- EXERCISE DESCRIPTION:
Filter the records below, keeping only lines with the string "extends".
━━━━━━━━━━
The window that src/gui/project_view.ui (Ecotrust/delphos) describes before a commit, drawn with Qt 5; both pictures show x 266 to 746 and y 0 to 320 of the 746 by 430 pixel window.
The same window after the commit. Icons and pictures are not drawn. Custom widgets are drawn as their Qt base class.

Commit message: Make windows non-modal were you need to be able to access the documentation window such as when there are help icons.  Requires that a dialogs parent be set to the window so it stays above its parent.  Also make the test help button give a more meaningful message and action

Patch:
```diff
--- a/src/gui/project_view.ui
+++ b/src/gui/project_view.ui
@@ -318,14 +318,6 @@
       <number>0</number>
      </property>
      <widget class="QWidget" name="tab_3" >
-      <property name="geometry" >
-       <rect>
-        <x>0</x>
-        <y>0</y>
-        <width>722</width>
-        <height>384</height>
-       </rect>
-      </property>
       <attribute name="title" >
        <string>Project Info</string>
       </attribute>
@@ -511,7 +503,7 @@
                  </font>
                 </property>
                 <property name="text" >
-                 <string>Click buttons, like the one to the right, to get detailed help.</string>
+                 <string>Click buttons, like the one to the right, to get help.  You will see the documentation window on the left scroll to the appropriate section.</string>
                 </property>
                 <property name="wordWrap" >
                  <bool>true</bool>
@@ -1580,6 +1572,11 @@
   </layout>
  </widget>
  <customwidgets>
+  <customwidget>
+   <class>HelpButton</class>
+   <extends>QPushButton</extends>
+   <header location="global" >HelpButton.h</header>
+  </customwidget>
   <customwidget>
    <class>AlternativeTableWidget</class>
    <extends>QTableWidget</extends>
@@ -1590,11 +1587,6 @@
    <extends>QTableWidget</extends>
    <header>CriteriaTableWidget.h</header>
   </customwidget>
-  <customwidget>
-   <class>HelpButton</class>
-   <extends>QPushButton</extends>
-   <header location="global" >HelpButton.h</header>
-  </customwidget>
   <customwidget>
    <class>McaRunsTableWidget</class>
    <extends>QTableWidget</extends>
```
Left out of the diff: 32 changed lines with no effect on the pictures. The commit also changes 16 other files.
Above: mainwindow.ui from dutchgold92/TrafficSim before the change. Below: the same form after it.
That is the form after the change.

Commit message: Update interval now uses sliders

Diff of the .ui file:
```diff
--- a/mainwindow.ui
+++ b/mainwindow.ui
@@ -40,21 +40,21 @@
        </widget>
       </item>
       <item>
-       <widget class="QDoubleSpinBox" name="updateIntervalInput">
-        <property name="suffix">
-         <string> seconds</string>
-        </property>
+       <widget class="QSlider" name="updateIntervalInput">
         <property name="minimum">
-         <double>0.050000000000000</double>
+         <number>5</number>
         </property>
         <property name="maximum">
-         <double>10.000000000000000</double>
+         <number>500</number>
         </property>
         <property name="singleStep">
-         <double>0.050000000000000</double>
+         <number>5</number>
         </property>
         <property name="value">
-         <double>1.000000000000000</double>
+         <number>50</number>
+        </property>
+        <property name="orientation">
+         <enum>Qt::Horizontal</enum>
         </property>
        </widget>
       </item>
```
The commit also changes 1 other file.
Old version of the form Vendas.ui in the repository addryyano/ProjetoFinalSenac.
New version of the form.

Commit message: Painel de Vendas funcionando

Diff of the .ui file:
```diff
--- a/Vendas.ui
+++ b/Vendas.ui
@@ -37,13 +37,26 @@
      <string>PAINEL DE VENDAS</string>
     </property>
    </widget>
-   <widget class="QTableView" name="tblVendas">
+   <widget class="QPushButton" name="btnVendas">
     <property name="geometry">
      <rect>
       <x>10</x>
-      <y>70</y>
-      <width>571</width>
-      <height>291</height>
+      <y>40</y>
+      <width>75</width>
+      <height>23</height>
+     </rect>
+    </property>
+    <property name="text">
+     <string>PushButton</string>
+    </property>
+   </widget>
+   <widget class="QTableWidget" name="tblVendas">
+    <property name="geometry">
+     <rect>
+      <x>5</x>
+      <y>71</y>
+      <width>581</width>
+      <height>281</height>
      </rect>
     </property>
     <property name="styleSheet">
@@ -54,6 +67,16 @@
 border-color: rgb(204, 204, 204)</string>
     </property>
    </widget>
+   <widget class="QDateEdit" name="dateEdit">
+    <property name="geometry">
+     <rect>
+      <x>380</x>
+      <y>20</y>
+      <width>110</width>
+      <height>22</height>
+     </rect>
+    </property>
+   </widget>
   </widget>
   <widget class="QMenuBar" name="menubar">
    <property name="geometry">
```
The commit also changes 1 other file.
━━━━━━━━━━
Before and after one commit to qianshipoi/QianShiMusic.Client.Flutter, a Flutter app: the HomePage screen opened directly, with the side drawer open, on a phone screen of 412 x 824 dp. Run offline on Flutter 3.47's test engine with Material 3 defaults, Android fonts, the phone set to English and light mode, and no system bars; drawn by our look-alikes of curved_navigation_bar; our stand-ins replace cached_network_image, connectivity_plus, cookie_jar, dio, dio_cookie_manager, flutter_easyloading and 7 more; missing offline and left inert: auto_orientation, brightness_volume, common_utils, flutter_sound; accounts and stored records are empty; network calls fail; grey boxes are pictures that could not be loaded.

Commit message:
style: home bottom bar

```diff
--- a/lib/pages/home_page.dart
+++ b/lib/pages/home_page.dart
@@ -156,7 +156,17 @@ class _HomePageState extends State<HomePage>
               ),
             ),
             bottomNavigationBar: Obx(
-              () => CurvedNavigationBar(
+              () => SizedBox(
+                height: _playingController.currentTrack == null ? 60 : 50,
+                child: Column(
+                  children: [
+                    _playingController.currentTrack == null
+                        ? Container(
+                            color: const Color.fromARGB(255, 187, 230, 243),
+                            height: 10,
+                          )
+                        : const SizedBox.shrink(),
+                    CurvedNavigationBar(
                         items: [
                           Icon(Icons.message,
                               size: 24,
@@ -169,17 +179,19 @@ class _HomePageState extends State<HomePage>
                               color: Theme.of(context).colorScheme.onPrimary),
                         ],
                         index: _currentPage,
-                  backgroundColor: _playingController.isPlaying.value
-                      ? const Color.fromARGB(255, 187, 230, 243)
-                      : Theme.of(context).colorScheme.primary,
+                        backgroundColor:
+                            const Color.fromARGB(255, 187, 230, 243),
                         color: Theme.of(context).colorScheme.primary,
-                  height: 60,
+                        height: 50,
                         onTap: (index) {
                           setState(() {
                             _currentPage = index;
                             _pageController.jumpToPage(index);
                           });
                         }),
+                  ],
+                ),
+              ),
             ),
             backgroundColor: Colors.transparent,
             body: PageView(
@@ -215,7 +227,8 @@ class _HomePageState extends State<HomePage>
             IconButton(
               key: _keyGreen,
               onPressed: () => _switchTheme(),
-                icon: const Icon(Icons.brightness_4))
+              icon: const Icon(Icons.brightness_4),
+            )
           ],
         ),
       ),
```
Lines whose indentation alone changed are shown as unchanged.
━━━━━━━━━━
- REPLY:
+   <extends>QPushButton</extends>
    <extends>QTableWidget</extends>
    <extends>QTableWidget</extends>
-   <extends>QPushButton</extends>
    <extends>QTableWidget</extends>
@@ -156,7 +156,17 @@ class _HomePageState extends State<HomePage>
@@ -169,17 +179,19 @@ class _HomePageState extends State<HomePage>
@@ -215,7 +227,8 @@ class _HomePageState extends State<HomePage>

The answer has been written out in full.